We often develop habits and adopt thought patterns that can work against our plans for retirement. Some of these counter-productive behaviors may impair the growth of our retirement nest egg or obscure our retirement lifestyle goals. Here are a few mind tricks I have used in recent years to overcome bad habits and reorient myself toward positive behaviors that will help me progress toward retirement:
1. Before making a discretionary purchase, convert the dollar cost into personal time. The closer we get to retirement, the more we become aware that our time is limited. If you are considering purchasing another $100 gadget, think first of how much longer you will have to work to fund that purchase. If you earn $25 per hour, that gadget will consume four hours of your time. With that mindset, maybe that gadget isn’t needed after all. Instead, the $100 gets added to your retirement nest egg.
2. When considering the cost of goods and services today, think of what that money will buy you in retirement. Let’s assume that you are thinking of purchasing another vehicle. One option is to buy new for $30,000. A less expensive alternative is buying used for $15,000. When weighing the options, add this concept to the thought process: Using the 4 percent retirement income withdrawal rule, the new versus used cost difference of $15,000 could change your retirement income by $600 per year. That may not seem like much of a difference now, but imagine how having that extra money will feel when you are on a fixed income.
3. When putting money aside for retirement, target a specific spending category. We know we need a large retirement nest egg. However, saving more because we need more is a vague goal that is not highly motivating. Instead, think about something fun that you plan to do when you retire, such as travel. Imagine wanting to take a cruise each year when you are retired. Estimate that each cruise will cost you $1,000 in today’s dollars. To fund that spending category (again at a 4 percent withdrawal rate), you will need a retirement cruise fund of $25,000. That’s a specific and motivating goal that you should think about when you forgo an expense today.

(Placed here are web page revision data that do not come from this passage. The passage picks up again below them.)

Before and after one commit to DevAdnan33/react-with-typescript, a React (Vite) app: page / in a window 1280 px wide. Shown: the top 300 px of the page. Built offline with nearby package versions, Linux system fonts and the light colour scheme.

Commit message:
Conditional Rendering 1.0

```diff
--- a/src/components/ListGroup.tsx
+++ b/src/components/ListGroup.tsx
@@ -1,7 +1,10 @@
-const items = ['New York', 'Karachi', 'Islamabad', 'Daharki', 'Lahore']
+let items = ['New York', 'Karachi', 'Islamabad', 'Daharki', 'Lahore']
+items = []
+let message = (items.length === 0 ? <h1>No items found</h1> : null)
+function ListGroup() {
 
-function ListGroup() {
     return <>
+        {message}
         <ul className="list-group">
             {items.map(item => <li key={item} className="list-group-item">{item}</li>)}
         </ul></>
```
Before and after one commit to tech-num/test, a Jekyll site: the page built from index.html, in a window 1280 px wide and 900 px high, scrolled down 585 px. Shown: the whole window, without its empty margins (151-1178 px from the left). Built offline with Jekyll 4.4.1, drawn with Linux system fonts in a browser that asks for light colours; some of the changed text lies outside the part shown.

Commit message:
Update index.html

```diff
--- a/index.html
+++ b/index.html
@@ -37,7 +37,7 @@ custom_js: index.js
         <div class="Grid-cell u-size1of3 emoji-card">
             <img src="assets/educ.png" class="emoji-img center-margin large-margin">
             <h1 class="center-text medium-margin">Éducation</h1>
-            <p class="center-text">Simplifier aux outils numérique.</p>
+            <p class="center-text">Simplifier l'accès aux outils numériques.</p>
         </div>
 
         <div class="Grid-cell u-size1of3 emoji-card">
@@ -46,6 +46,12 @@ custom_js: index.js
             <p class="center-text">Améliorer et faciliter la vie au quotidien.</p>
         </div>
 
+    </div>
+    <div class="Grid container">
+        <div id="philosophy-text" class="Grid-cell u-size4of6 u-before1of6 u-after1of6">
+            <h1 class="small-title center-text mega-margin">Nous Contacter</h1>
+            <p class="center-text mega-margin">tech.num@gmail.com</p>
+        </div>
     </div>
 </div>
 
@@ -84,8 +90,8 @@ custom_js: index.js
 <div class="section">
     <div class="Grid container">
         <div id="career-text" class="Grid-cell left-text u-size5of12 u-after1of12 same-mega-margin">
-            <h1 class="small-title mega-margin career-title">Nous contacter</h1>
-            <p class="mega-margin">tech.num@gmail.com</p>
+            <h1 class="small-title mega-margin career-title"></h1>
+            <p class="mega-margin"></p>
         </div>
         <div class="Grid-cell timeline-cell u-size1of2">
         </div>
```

4. When traveling today, think about retiring there tomorrow. As we age, we more frequently ponder where we want to retire and tend to imagine ourselves living in various places. To take that a step farther, travels to new destinations should be treated as retirement tryouts. Tell yourself that you are not just visiting that location but attempting to live there. For example, go shopping for groceries, visit the local library, and talk to the locals. What you learn from these mini-retirements can help shorten your list of potential retirement destinations.
Mark Patterson is an engineer, patent attorney, baby boomer, and author of The Failsafe Retirement System. He blogs on matters of personal finance and retirement planning at Tough Money Love and Go To Retirement.